New York, May 7, 2014—Bernard E. Harcourt, one of the nation’s leading scholars of social and political thought, critical theory, the political economy of punishment, and penal law and procedure, will join the Columbia Law School faculty from The University of Chicago on July 1.
Harcourt was the Stephen and Barbara Friedman Visiting Professor of Law at Columbia Law School for the 2013-2014 academic year, teaching Criminal Law
and Liberal Democracies in an Age of Security
. His recent work includes pioneering empirical research on asylums and prisons that has rigorously refocused attention on the complex relationship between the institutions. In 2014, he and a team of scholars launched an innovative project investigating the nature of the state and its interactions with citizens in a world of increasing interconnectivity, surveillance, privatization, and globalization. Harcourt’s work on the project, “The State as History and Theory,” focuses on the “carceral state” emerging from our domestic security practices and apparatuses, and the tension between mass incarceration and economic liberalism.
|Visiting Professor Bernard E. Harcourt will join the Columbia Law School faculty July 1.|
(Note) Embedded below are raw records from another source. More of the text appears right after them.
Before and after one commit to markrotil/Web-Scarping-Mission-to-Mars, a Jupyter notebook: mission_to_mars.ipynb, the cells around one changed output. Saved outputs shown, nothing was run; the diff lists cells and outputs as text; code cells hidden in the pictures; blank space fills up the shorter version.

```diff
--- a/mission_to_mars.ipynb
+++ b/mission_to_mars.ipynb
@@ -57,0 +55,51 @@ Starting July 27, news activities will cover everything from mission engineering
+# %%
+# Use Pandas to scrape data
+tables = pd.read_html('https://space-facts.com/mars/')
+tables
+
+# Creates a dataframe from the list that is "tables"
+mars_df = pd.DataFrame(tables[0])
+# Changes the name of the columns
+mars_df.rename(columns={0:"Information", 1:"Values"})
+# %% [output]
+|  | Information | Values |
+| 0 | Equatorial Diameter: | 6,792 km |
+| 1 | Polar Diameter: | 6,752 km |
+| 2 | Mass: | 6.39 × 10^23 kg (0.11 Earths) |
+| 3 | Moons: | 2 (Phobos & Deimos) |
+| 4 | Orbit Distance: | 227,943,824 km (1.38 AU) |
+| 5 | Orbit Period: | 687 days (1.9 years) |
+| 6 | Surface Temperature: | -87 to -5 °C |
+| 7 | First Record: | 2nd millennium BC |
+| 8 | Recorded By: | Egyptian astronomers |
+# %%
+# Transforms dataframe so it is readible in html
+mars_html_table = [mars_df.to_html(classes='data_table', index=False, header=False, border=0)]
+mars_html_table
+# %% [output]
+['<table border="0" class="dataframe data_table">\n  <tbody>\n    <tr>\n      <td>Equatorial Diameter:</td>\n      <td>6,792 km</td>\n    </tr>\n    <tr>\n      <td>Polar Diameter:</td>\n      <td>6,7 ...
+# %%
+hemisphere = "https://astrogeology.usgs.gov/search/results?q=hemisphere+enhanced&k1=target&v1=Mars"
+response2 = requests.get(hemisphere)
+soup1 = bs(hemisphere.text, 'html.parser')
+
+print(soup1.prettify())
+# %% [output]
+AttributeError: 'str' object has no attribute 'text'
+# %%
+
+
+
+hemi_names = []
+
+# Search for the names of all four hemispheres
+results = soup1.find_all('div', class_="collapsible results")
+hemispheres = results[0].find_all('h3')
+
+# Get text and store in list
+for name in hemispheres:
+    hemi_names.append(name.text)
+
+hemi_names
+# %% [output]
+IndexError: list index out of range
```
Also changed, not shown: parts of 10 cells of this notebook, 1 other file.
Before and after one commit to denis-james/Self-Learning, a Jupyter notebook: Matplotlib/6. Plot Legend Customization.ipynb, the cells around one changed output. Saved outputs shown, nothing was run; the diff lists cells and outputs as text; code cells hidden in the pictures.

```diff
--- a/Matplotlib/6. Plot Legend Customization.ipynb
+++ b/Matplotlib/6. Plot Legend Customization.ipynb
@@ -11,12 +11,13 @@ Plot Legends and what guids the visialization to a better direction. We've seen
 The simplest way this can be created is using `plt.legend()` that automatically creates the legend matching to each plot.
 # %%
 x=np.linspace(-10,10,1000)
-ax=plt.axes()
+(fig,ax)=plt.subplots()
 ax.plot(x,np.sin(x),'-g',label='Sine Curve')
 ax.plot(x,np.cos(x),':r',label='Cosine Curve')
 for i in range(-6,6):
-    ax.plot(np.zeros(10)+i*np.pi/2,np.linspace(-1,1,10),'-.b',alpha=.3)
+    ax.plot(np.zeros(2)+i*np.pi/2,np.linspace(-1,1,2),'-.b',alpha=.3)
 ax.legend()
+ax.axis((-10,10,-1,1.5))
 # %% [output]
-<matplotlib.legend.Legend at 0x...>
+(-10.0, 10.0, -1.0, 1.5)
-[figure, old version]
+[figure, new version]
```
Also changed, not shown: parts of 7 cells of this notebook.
In The Illusion of Free Markets: Punishment and the Myth of Natural Order (Harvard University Press 2011), Harcourt explores similar issues, tracing the historical link between the ideals of limited government intervention in economics and the belief in the government’s competence and legitimacy in policing and punishing.
Harcourt is also the author of Occupy: Three Inquiries in Disobedience (with W. J. T. Mitchell and Michael Taussig, University of Chicago Press 2013); Against Prediction: Profiling, Policing, and Punishing in an Actuarial Age (University of Chicago Press 2007), which won the Gordon J. Laing Prize; Language of the Gun: Youth, Crime, and Public Policy (University of Chicago Press 2005); and Illusion of Order: The False Promise of Broken-Windows Policing (Harvard University Press 2001).
In 2013, Harcourt edited the French edition of the 1973 lectures delivered by the French philosopher Michel Foucault at the Collège de France, La société punitive (Gallimard), and he co-edited and annotated English and French versions of Foucault’s 1981 lectures Mal faire, dire vrai: Fonction de l’aveu en justice (Wrong-Doing, Truth Telling: The Function of Avowal in Justice (University of Chicago Press 2014). Harcourt is currently working with others to edit Foucault’s 1972 lectures, Théories et institutions pénales (Gallimard forthcoming).
This past year, Harcourt was elected to a chair at the École des Hautes Études en Sciences Sociales in Paris, Europe’s leading social science institution. He serves as a directeur d’études at EHESS where he holds an appointment as professor. At Chicago, Harcourt was the Julius Kreeger Professor of Law and Political Science and former chairman of the Department of Political Science.
Harcourt earned his bachelor's degree in political science at Princeton University, his law degree at Harvard Law School, and his Ph.D. in political science at Harvard University. After law school, he clerked for the Hon. Charles S. Haight Jr. of the U.S. District Court for the Southern District of New York and then worked as an attorney at the Equal Justice Initiative in Montgomery, Alabama, representing death row inmates. In September 2013, the U.S. Court of Appeals for the Eleventh Circuit in Atlanta appointed Harcourt as counsel for an Alabama inmate who has been on death row for 26 years. Harcourt recently won a certificate of appealability for his death row client and just filed an appellate brief with the Eleventh Circuit.
Harcourt also has served on human rights missions in South Africa and Guatemala and has taught at Harvard Law School, New York University Law School, Université Paris X–Nanterre, Université Paris Sud, and Université Paul Cézanne Aix-Marseille III. He was previously on the faculty at the University of Arizona.